Letter: Secretive RTM tactics trample rights

Whether you agree or disagree with the outcome of the RTM's vote on this year's town budget, we should all be alarmed by the process (or perhaps strategy) taken to get there. Not only did the RTM leadership wait until the evening of the vote to propose a single specific change to the budget, but many of these changes were not identified until the wee hours of the morning, minutes before they were voted upon. This left no meaningful opportunity for public comment or debate.

This year's annual budget meeting started at 8 p.m. -- and only then was the first proposed change publicly revealed. Public comment was allowed on that item alone before it was voted upon after 11 p.m. Only after that already late vote, were additional proposed changes to the budget publicly revealed and voted upon, one proposal at a time, until the final vote was taken at 3 o'clock in the morning!

In years past, a meeting of this magnitude and length typically would have begun earlier or been continued the following night. Last year marked the first time the RTM leadership refused to publicly identify any possible changes to the budget prior to the night of the vote. This year they pushed the envelope even further, not only keeping those proposals out of the public light until the vote, but also forcing the public to stay well past midnight to even know what was being voted on, let alone offer "public" comment.

Republicans and Democrats alike should find these actions an appalling affront to our rights as citizens. Does our RTM really have such little respect for the views of the people they represent that they cannot even afford us a meaningful opportunity to know about and comment on specific proposals before a vote is taken? Or are they so arrogant as to think they had already researched all the issues behind the closed doors of their party caucus meetings, and that we, the people they represent, could not possibly have anything meaningful to add? A "well-researched" plan would have taken into account the views of all stakeholders, but you cannot know those views unless you ask.

As Fairfield celebrates its 375th birthday, I would urge our RTM leadership to take a step back and remember the principles upon which our democracy was founded. As elected officials, they should welcome -- not fear -- spirited public debates, and they should be willing to publicly vet their points of view before voting to impose them on us all. They should want to hear their constituents' views on specific budget proposals -- impacting how our tax dollars are spent -- before they cast their vote.

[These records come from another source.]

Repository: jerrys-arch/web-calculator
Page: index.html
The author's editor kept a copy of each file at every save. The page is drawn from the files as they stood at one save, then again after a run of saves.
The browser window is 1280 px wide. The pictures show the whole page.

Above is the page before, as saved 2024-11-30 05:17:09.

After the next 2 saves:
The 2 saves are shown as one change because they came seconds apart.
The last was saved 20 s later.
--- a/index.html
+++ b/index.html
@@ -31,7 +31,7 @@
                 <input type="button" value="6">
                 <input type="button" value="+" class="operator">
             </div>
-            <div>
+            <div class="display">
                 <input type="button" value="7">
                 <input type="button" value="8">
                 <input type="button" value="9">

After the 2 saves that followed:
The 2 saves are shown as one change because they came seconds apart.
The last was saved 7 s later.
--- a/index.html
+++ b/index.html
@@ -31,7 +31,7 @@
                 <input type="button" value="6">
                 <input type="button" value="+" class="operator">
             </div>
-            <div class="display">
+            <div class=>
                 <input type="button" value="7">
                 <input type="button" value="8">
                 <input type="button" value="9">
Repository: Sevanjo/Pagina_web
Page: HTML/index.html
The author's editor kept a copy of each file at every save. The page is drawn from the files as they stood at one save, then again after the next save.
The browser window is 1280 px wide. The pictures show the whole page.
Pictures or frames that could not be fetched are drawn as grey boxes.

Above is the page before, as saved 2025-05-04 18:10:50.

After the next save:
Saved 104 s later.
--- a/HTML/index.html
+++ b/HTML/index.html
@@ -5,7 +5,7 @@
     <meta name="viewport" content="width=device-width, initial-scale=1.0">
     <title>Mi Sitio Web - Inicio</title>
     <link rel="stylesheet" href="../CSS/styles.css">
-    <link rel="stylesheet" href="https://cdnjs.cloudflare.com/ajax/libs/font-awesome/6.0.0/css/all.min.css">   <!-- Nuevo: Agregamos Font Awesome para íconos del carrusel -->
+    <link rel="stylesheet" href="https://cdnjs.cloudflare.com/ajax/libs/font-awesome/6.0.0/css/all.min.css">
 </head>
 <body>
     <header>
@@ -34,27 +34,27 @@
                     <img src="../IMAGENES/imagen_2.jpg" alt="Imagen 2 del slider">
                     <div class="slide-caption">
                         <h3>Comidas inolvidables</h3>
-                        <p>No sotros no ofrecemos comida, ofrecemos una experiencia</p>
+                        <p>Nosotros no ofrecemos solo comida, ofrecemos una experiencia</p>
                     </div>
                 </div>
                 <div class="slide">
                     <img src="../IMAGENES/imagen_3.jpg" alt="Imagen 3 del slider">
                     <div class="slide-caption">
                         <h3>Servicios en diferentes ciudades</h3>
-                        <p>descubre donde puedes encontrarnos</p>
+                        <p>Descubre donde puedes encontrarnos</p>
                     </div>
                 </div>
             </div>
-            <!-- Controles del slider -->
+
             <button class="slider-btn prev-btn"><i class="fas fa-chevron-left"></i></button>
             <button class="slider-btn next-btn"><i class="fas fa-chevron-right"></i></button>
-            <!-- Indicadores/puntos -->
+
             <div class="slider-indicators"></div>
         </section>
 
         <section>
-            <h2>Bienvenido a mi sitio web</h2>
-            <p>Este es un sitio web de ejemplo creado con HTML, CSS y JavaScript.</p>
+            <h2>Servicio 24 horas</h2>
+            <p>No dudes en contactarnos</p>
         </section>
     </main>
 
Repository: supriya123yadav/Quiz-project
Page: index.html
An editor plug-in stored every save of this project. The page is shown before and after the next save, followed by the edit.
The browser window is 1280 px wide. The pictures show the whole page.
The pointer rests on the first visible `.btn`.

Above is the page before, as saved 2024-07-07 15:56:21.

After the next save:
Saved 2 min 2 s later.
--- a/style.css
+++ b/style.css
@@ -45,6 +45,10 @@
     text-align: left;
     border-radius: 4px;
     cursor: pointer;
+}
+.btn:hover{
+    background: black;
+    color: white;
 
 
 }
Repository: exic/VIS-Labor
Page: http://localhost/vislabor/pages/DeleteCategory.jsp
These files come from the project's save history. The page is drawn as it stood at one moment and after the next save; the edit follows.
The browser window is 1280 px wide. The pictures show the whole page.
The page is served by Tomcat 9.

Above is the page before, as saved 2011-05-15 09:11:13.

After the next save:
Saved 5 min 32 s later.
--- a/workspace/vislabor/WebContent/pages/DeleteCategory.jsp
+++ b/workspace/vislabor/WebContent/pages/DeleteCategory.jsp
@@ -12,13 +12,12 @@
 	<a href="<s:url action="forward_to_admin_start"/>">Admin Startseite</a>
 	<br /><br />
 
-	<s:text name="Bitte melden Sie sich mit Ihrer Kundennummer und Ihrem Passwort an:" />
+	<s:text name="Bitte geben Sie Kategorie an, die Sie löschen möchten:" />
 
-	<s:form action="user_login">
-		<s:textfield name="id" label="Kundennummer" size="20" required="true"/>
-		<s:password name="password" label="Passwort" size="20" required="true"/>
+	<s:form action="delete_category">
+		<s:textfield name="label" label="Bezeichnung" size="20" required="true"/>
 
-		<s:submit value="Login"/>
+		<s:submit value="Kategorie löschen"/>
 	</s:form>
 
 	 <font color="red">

And they should be humble enough to recognize that, absent an open and honest debate, they may not in fact have uncovered all the answers. As Fairfield taxpayers, we all deserve and should demand better of our representatives!

Michele Mitola